(Change detection data)
↓

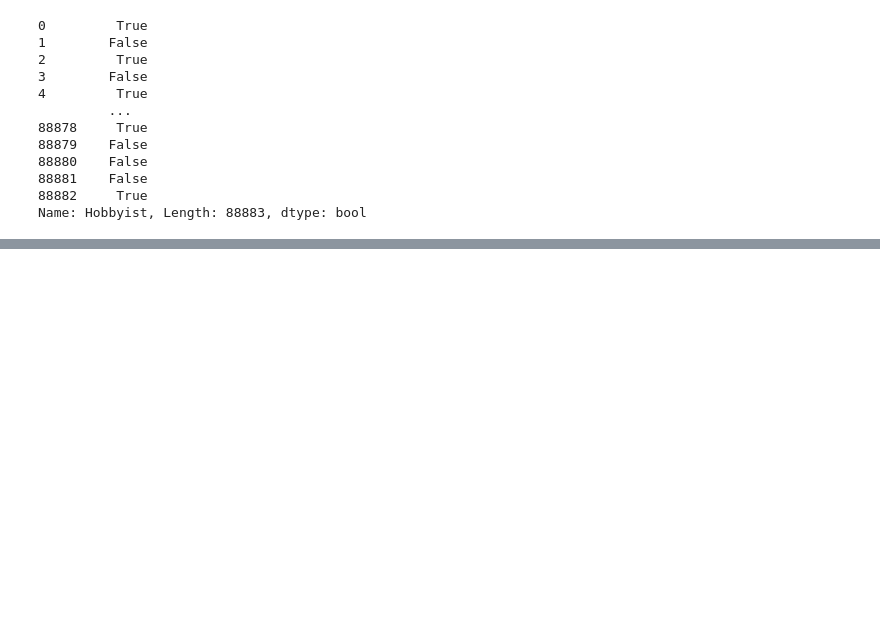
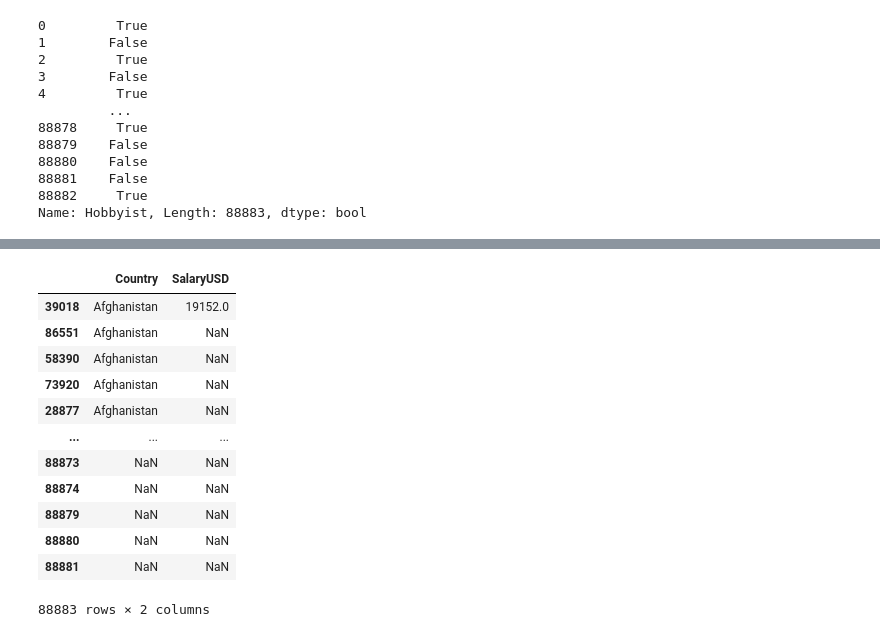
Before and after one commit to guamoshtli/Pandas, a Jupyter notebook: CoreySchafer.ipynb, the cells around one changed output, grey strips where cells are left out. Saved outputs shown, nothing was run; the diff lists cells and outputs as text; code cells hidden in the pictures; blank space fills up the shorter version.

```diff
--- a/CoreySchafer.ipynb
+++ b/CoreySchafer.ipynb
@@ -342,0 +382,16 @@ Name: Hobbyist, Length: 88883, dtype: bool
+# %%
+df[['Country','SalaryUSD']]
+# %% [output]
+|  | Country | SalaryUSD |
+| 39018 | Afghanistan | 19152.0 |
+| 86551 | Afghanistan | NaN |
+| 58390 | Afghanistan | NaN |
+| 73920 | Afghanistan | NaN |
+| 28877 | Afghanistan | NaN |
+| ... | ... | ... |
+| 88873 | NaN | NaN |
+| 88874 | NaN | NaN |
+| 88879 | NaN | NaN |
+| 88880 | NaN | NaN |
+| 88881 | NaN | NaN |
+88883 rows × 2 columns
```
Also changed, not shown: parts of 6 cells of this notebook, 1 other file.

↑

(Work request):
Please go over the data above and copy each line with "Country" in it.

(Problem solution):
+df[['Country','SalaryUSD']]
+|  | Country | SalaryUSD |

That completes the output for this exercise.